WHAT NEEDS TO BE DONE: Count each line below that has the word "source" in it, and give only the total.

EXTRACTED MATERIAL:

# # # # #

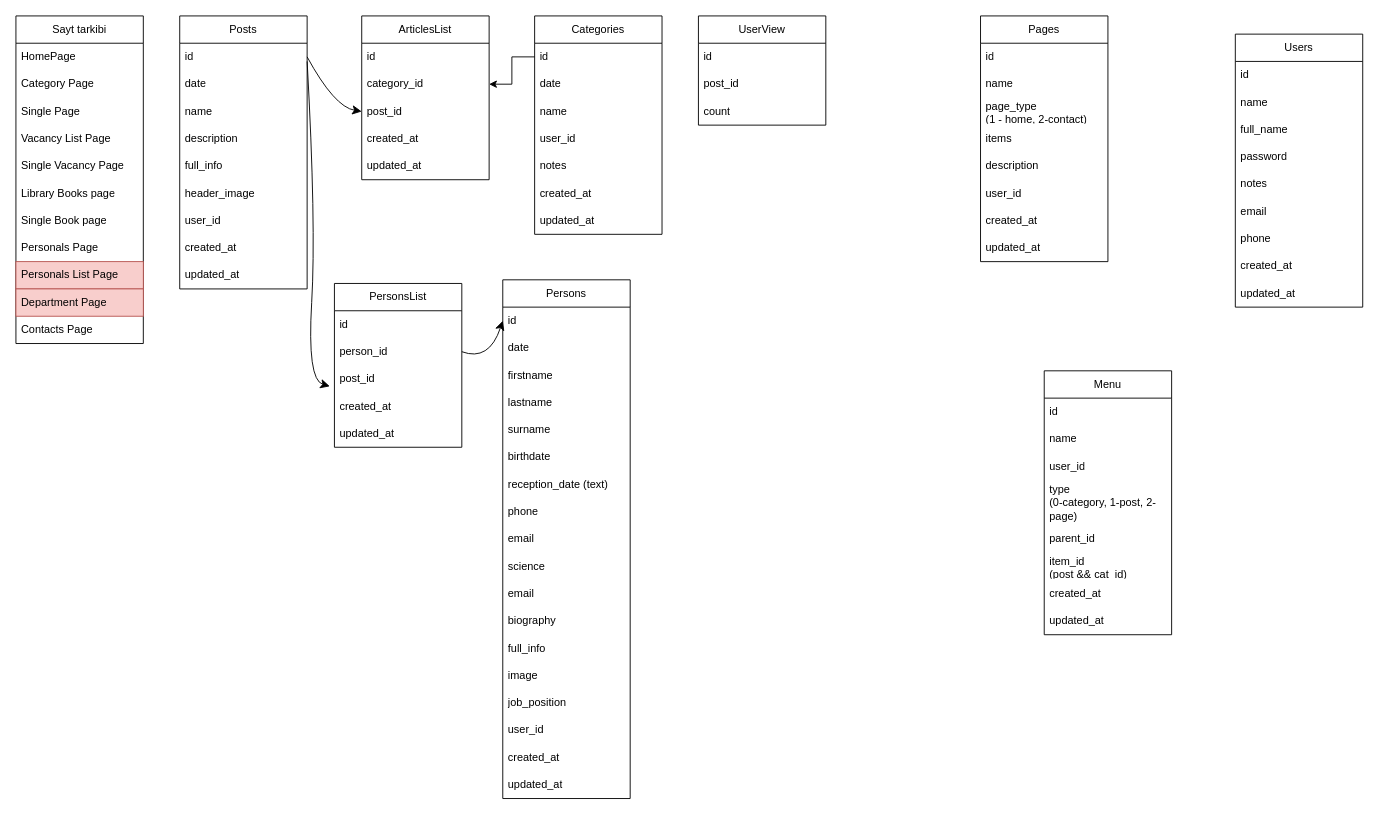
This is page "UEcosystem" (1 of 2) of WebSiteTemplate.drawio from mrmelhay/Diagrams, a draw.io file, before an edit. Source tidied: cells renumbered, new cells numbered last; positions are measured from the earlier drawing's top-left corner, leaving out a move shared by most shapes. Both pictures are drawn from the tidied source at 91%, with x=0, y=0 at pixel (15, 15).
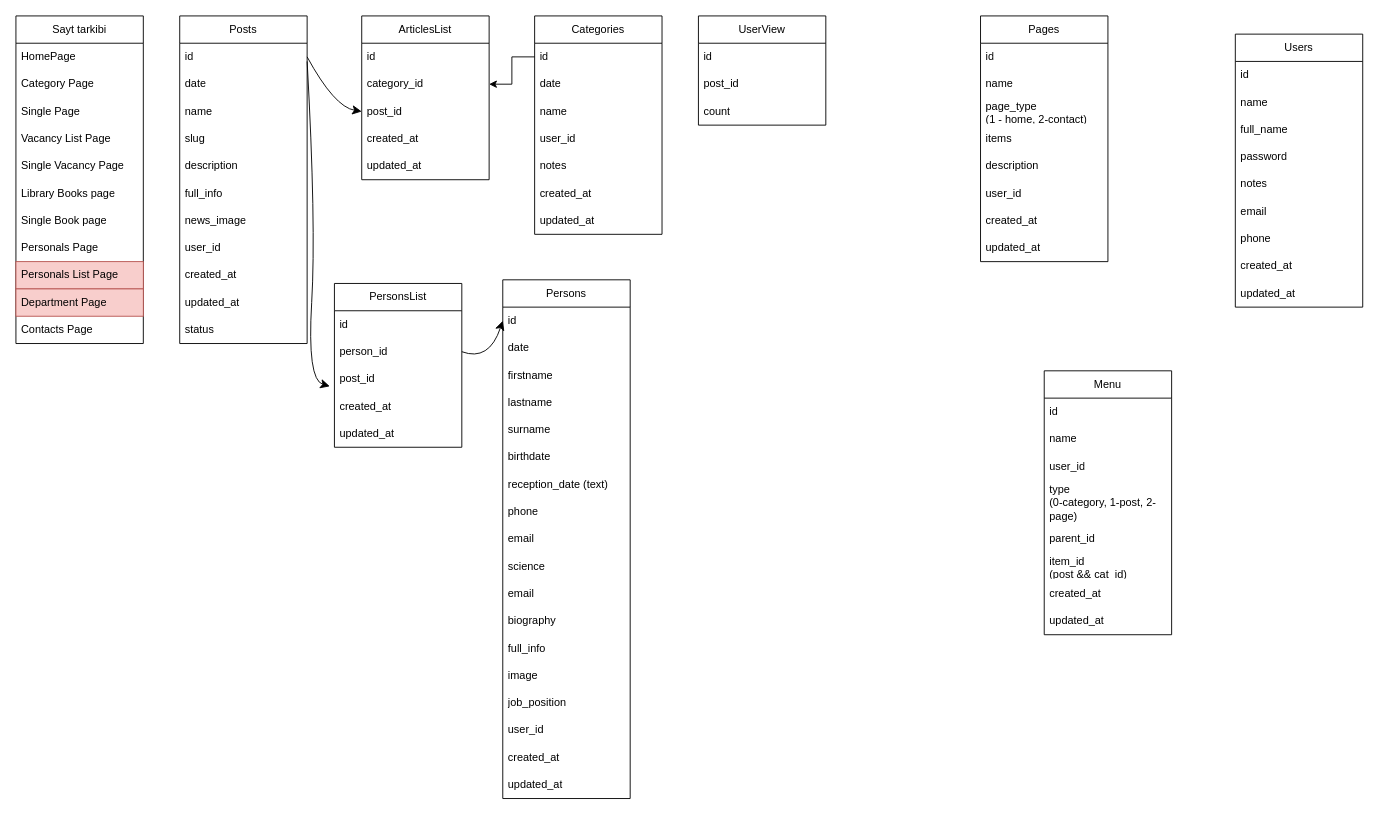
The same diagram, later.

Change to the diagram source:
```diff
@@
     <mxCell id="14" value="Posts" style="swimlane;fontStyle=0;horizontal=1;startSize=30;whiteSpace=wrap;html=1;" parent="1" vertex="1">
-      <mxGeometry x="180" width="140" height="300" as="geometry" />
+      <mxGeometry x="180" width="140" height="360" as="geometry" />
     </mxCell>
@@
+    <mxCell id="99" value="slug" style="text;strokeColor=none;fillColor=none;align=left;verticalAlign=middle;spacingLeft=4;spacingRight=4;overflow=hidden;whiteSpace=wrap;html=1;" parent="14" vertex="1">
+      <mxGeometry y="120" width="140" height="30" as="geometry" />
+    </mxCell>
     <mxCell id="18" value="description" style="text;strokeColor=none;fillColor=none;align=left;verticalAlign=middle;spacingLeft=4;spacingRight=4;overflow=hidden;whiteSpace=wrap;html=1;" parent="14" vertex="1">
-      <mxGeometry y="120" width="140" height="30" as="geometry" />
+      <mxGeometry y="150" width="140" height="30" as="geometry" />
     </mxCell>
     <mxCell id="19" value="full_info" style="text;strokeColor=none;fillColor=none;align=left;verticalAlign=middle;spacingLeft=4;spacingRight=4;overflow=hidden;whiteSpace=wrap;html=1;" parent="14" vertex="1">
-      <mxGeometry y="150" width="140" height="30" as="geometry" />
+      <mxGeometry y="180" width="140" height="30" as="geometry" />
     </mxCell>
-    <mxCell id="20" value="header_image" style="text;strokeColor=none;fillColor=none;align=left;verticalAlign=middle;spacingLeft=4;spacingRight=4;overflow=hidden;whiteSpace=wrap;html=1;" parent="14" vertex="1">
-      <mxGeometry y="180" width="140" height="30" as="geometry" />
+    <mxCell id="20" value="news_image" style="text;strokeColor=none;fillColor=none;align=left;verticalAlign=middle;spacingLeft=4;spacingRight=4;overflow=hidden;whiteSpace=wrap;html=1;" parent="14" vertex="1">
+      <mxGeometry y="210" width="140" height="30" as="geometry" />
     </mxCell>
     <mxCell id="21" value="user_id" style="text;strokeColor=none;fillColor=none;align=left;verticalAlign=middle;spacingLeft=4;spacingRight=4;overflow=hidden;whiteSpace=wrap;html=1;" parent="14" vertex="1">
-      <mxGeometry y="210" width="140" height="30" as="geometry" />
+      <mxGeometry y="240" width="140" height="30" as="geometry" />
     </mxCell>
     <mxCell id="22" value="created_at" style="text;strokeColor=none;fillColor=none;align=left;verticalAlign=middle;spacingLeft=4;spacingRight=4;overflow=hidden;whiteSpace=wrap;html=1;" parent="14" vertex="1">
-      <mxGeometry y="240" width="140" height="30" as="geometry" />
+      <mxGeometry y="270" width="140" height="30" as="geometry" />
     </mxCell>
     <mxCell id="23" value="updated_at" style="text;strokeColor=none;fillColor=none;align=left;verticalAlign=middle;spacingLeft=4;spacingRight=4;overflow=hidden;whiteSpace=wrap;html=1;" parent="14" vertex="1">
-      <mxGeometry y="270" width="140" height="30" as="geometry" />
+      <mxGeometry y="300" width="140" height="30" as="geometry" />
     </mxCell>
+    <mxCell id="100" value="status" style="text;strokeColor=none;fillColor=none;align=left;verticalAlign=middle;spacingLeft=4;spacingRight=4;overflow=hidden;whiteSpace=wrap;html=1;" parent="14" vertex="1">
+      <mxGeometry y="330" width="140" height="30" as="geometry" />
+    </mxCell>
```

# # # # #

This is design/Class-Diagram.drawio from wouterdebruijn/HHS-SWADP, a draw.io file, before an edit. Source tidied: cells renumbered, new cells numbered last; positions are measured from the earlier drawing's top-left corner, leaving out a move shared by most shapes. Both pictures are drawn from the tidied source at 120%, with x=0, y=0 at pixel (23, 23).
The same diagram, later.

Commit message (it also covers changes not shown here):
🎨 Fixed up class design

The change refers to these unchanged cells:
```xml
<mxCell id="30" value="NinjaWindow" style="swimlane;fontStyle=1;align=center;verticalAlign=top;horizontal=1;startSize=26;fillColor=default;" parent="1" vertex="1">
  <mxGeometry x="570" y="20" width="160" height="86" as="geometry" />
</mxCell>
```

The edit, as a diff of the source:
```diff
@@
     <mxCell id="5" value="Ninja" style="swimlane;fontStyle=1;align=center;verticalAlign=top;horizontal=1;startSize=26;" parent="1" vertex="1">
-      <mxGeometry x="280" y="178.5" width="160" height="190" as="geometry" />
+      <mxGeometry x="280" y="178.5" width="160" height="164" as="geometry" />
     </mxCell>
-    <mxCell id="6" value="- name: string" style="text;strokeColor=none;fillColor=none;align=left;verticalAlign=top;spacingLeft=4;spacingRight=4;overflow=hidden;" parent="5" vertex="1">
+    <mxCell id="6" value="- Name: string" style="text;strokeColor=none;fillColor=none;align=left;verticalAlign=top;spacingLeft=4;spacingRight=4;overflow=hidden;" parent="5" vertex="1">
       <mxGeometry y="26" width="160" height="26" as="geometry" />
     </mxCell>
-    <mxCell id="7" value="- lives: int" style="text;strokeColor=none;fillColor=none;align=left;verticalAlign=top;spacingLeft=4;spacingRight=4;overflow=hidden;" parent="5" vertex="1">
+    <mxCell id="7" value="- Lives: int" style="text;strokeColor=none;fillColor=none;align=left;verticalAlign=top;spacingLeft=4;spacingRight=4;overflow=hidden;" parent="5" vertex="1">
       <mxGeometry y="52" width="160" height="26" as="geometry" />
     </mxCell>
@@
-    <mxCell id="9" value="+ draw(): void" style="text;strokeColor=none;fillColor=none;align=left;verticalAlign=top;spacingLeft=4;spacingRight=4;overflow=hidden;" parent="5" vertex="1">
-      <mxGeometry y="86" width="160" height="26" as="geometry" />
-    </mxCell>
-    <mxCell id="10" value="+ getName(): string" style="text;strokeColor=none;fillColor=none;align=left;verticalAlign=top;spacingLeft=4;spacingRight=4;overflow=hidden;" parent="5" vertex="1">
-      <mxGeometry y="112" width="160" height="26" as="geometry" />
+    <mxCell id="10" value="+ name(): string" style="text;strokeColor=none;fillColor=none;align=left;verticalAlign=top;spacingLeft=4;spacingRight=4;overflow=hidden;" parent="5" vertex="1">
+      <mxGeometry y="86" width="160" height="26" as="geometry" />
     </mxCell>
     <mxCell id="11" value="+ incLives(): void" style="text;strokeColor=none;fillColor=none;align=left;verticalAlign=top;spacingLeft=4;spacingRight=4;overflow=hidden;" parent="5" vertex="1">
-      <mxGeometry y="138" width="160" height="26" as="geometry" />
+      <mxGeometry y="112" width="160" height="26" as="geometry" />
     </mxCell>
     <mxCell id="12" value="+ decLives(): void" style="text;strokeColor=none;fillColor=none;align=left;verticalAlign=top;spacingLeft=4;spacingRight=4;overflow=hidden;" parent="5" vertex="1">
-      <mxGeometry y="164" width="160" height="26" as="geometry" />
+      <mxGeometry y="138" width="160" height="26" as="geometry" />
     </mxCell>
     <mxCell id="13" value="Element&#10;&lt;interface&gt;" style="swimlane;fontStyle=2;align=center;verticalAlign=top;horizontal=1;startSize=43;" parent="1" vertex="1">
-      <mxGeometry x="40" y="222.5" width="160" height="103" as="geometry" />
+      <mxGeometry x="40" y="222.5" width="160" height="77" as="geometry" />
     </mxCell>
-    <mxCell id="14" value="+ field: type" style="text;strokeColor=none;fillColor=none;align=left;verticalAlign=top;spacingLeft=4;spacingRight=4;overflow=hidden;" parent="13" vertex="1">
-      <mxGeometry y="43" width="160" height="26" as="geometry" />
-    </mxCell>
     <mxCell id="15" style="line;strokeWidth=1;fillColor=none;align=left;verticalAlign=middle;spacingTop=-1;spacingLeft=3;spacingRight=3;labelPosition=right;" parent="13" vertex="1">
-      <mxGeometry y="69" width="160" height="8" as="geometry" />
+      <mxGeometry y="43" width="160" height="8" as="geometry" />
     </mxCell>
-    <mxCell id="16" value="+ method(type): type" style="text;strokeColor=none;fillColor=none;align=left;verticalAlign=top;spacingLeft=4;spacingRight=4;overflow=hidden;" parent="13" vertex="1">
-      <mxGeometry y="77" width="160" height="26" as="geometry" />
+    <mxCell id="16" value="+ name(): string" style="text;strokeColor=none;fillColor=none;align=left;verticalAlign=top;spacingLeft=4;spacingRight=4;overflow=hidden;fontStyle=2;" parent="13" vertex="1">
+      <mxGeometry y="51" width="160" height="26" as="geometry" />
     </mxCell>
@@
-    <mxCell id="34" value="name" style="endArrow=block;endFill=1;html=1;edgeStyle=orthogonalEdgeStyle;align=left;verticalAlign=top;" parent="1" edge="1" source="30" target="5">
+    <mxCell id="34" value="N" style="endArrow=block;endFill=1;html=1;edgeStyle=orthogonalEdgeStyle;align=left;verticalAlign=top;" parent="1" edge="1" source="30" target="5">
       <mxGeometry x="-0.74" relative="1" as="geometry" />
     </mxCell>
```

# # # # #

OUTPUT: 6